TASK:
Reading the records beneath this task, work out how many lines contain the word "capsize" and reply with only that number.

RECORDS PROVIDED:
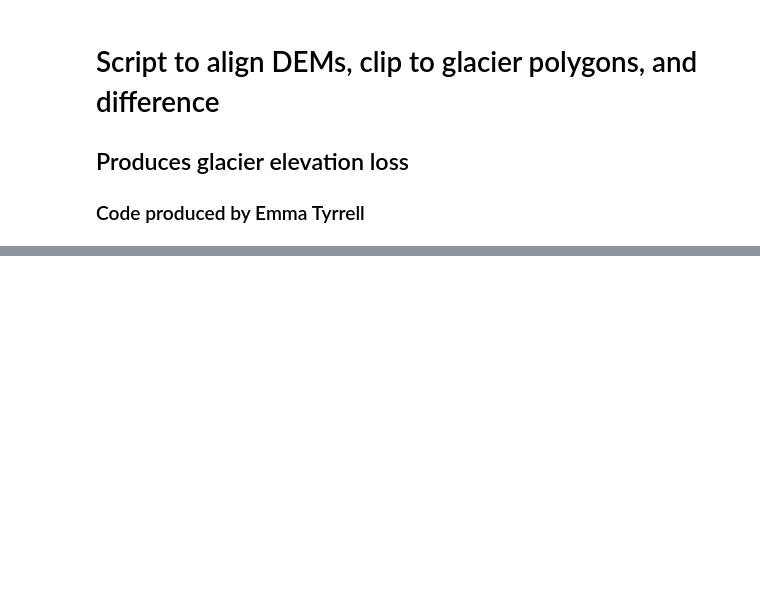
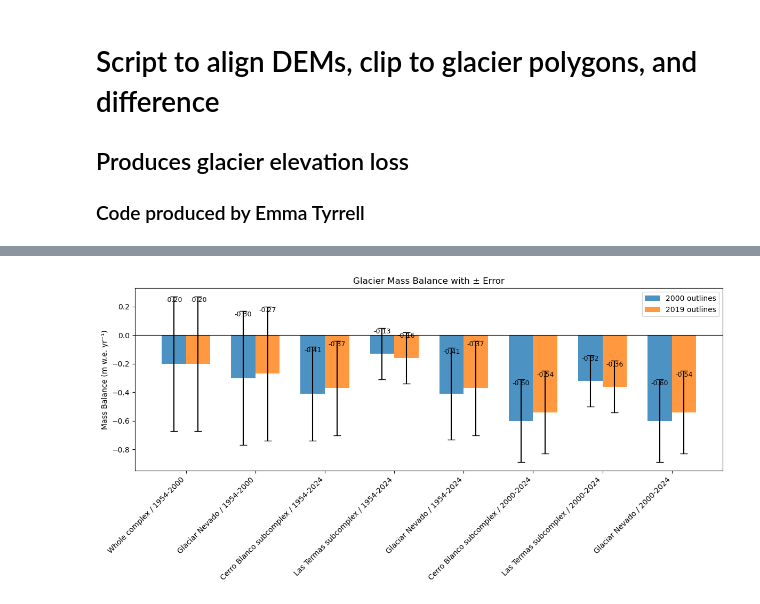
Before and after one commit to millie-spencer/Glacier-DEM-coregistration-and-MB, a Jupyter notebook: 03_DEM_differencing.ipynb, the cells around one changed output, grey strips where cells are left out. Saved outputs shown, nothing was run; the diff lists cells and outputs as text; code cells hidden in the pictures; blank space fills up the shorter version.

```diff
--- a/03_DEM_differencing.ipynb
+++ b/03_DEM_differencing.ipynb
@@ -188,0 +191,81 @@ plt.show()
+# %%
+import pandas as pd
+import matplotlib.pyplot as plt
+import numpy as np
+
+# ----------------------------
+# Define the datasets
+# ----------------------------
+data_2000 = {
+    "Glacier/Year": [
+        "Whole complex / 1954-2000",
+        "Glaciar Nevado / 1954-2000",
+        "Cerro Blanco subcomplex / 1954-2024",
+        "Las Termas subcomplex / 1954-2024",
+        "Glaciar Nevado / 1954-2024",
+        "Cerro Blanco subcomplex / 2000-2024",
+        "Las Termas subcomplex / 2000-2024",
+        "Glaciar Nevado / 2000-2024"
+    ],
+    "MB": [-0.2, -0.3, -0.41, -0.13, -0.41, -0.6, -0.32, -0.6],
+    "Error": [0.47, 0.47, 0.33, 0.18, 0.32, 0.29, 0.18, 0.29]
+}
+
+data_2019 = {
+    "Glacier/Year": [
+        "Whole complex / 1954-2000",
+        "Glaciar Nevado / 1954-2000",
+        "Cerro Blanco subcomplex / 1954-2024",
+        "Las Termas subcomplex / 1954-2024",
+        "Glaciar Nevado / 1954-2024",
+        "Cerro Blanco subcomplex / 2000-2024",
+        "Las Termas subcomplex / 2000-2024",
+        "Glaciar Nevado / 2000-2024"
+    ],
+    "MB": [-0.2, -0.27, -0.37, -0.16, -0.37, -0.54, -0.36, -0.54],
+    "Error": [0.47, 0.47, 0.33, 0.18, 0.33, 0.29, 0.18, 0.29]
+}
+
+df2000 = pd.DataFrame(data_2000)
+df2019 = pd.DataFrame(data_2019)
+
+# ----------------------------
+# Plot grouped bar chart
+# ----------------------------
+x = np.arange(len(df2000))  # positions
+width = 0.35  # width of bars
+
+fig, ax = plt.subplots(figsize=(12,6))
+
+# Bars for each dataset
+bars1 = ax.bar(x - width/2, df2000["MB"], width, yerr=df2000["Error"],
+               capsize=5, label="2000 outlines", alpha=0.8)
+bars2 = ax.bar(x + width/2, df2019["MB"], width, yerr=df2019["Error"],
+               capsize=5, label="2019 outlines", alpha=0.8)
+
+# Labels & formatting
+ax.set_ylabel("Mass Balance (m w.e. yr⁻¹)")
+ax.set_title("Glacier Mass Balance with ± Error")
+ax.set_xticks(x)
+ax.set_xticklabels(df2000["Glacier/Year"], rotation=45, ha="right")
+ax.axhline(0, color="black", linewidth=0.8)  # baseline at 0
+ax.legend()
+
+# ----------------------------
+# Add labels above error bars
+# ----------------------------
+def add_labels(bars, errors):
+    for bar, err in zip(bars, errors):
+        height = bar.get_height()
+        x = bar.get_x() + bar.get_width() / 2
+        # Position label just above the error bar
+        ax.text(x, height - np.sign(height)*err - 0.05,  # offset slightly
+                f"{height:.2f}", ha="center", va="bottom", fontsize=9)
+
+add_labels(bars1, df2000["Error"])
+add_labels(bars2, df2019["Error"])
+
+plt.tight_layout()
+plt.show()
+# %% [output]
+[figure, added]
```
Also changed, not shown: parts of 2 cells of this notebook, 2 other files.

...

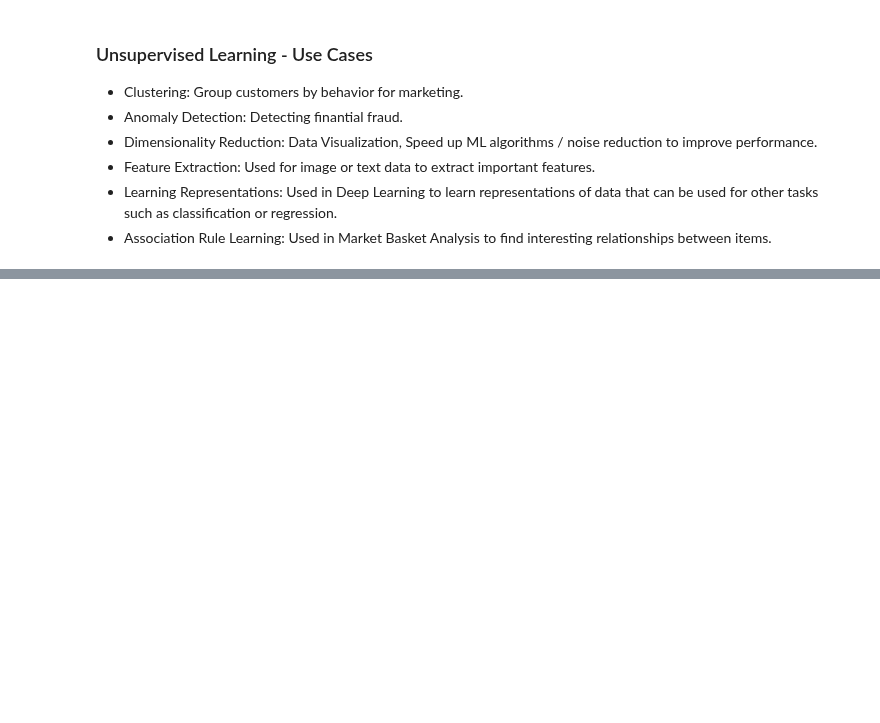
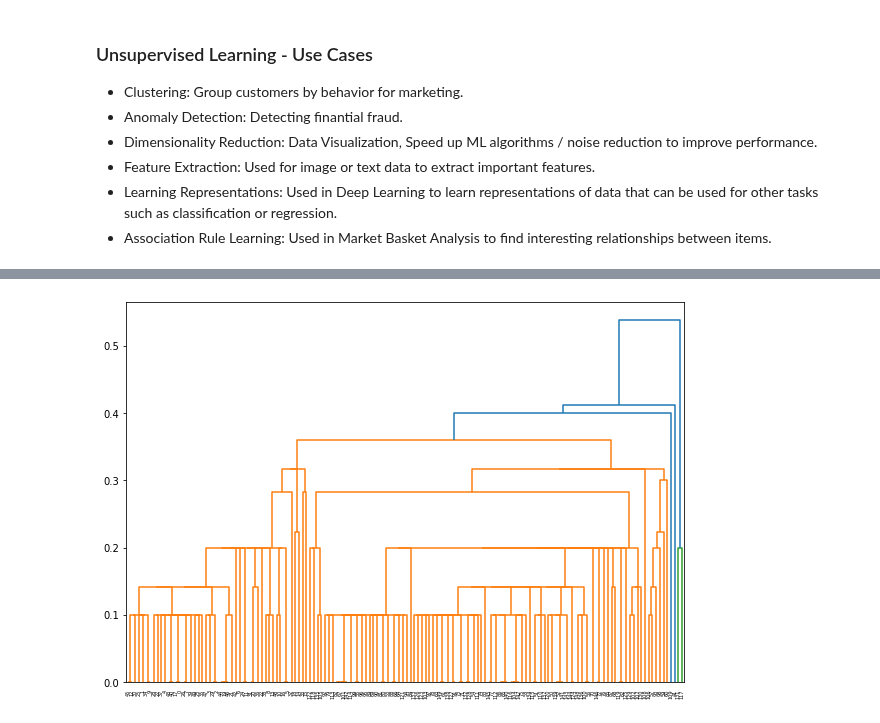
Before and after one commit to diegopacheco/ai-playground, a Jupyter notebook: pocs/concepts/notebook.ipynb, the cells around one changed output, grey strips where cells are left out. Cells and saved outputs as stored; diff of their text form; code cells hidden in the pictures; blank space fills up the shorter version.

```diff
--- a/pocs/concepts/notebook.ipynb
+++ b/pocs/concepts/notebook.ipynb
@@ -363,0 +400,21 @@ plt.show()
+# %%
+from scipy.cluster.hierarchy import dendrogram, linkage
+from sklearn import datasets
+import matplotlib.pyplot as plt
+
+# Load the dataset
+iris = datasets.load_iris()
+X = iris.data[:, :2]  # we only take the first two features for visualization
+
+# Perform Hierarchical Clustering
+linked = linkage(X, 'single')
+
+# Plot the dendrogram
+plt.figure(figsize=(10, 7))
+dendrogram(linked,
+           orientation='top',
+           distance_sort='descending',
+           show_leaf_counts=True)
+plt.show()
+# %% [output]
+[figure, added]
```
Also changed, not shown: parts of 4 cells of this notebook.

==

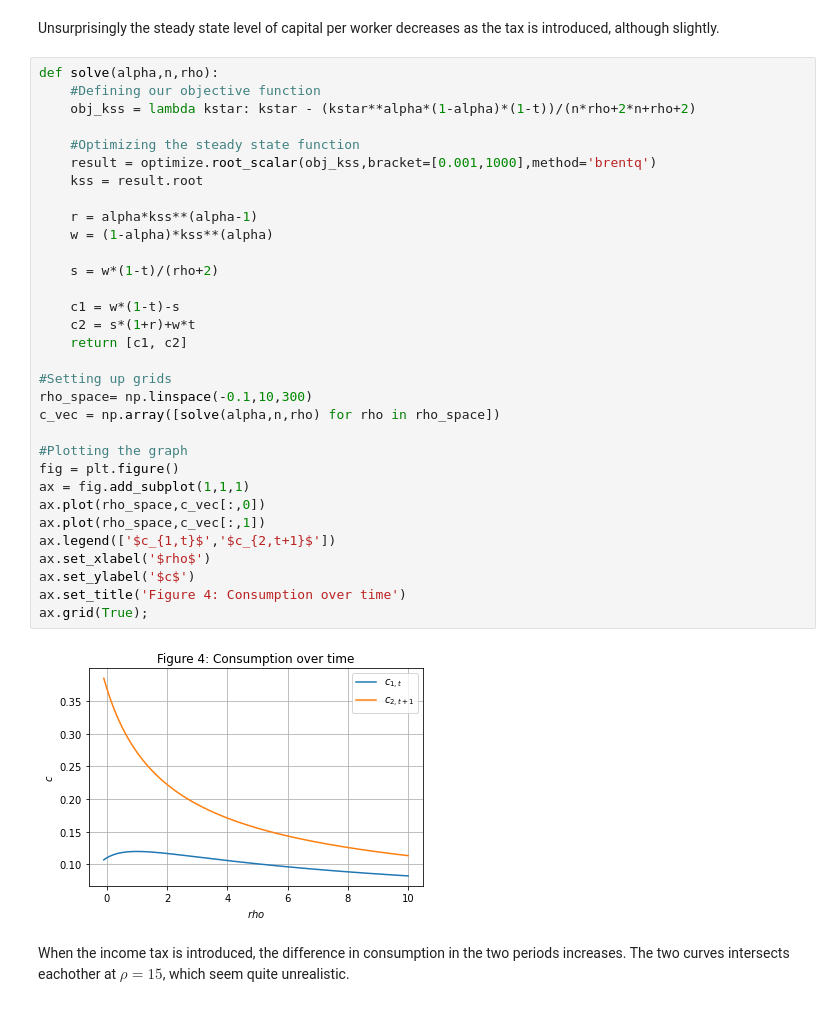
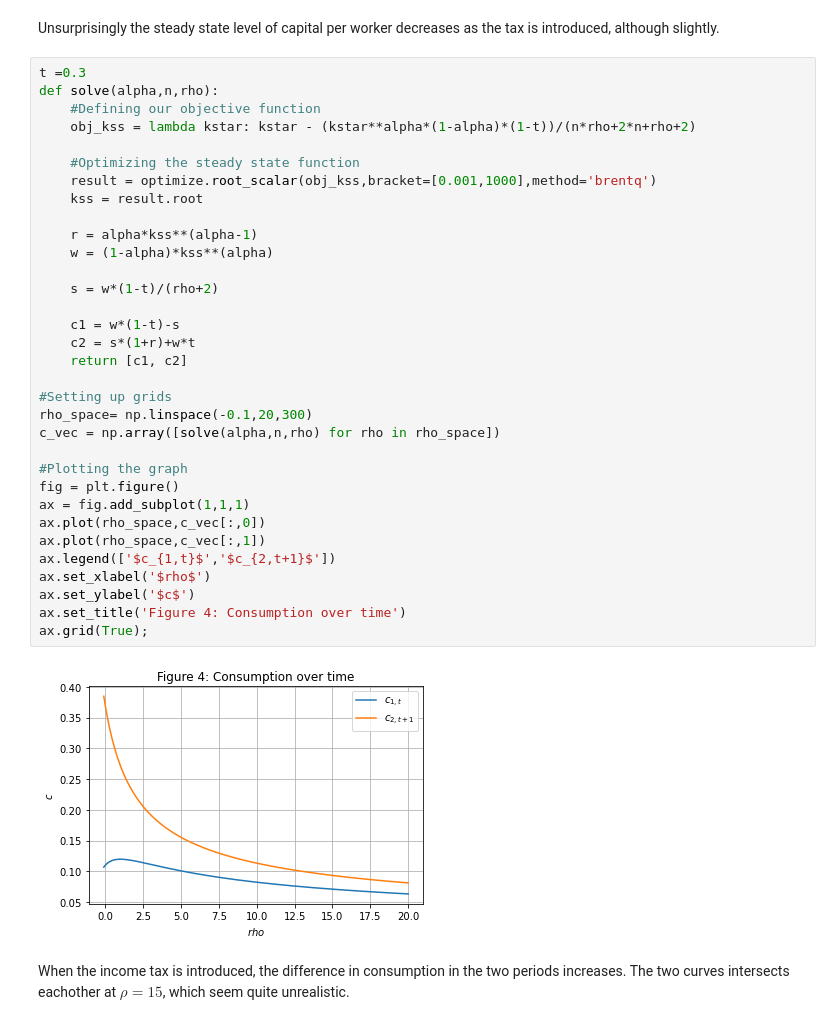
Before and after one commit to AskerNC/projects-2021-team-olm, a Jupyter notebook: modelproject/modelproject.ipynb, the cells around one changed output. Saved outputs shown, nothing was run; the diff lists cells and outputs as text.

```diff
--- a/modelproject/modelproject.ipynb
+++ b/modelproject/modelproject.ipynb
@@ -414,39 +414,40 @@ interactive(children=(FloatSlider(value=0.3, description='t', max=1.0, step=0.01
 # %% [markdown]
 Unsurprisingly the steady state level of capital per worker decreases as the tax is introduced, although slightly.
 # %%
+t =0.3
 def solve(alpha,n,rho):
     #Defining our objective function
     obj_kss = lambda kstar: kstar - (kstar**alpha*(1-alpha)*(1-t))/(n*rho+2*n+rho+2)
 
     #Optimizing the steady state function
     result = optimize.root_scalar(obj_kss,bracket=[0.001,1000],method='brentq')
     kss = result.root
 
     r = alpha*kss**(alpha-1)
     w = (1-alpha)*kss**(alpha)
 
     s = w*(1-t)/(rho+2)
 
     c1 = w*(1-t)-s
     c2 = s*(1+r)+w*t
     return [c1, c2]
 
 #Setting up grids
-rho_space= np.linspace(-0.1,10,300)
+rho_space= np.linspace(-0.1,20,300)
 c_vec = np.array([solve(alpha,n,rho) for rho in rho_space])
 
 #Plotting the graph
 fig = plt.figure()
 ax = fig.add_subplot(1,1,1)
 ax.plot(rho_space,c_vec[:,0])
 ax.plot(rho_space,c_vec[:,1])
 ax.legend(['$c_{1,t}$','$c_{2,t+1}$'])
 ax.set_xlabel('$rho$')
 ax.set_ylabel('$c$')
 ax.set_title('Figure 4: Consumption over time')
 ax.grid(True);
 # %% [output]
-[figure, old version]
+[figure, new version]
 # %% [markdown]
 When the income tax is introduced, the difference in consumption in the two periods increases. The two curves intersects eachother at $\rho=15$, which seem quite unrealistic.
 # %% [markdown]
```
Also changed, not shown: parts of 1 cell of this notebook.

WORKED SOLUTION:
2